» **WORK TASK**:
Every record needs to be restated word for word.

○ ○ ○

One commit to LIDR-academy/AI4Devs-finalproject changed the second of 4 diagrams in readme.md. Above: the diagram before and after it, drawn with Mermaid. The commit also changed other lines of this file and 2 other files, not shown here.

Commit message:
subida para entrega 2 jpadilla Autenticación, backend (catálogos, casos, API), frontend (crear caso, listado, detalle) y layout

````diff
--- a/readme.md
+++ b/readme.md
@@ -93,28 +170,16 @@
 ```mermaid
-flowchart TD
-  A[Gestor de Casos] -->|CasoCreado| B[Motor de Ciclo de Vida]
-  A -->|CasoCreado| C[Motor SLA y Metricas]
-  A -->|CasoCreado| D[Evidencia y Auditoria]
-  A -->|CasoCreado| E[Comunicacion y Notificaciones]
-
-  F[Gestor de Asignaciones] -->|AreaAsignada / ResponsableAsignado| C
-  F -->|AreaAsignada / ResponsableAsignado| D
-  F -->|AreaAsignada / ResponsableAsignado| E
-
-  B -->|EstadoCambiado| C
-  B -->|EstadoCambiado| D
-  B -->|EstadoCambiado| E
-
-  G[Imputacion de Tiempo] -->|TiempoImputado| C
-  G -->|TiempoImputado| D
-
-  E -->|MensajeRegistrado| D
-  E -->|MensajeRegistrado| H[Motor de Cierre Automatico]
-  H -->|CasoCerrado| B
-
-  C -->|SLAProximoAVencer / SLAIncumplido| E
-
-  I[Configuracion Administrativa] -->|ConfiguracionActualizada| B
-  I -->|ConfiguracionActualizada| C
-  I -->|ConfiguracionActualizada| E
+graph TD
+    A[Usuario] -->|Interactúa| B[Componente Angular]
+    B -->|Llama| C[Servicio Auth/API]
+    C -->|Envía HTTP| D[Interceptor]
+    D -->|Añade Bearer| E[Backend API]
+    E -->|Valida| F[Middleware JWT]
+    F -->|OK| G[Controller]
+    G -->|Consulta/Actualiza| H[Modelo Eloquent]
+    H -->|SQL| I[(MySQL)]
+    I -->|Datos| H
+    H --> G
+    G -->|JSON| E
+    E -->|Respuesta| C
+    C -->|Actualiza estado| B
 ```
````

○ ○ ○

» **SOLUTION TO THIS EXERCISE**:
One commit to LIDR-academy/AI4Devs-finalproject changed the second of 4 diagrams in readme.md. Above: the diagram before and after it, drawn with Mermaid. The commit also changed other lines of this file and 2 other files, not shown here.

Commit message:
subida para entrega 2 jpadilla Autenticación, backend (catálogos, casos, API), frontend (crear caso, listado, detalle) y layout

````diff
--- a/readme.md
+++ b/readme.md
@@ -93,28 +170,16 @@
 ```mermaid
-flowchart TD
-  A[Gestor de Casos] -->|CasoCreado| B[Motor de Ciclo de Vida]
-  A -->|CasoCreado| C[Motor SLA y Metricas]
-  A -->|CasoCreado| D[Evidencia y Auditoria]
-  A -->|CasoCreado| E[Comunicacion y Notificaciones]
-
-  F[Gestor de Asignaciones] -->|AreaAsignada / ResponsableAsignado| C
-  F -->|AreaAsignada / ResponsableAsignado| D
-  F -->|AreaAsignada / ResponsableAsignado| E
-
-  B -->|EstadoCambiado| C
-  B -->|EstadoCambiado| D
-  B -->|EstadoCambiado| E
-
-  G[Imputacion de Tiempo] -->|TiempoImputado| C
-  G -->|TiempoImputado| D
-
-  E -->|MensajeRegistrado| D
-  E -->|MensajeRegistrado| H[Motor de Cierre Automatico]
-  H -->|CasoCerrado| B
-
-  C -->|SLAProximoAVencer / SLAIncumplido| E
-
-  I[Configuracion Administrativa] -->|ConfiguracionActualizada| B
-  I -->|ConfiguracionActualizada| C
-  I -->|ConfiguracionActualizada| E
+graph TD
+    A[Usuario] -->|Interactúa| B[Componente Angular]
+    B -->|Llama| C[Servicio Auth/API]
+    C -->|Envía HTTP| D[Interceptor]
+    D -->|Añade Bearer| E[Backend API]
+    E -->|Valida| F[Middleware JWT]
+    F -->|OK| G[Controller]
+    G -->|Consulta/Actualiza| H[Modelo Eloquent]
+    H -->|SQL| I[(MySQL)]
+    I -->|Datos| H
+    H --> G
+    G -->|JSON| E
+    E -->|Respuesta| C
+    C -->|Actualiza estado| B
 ```
````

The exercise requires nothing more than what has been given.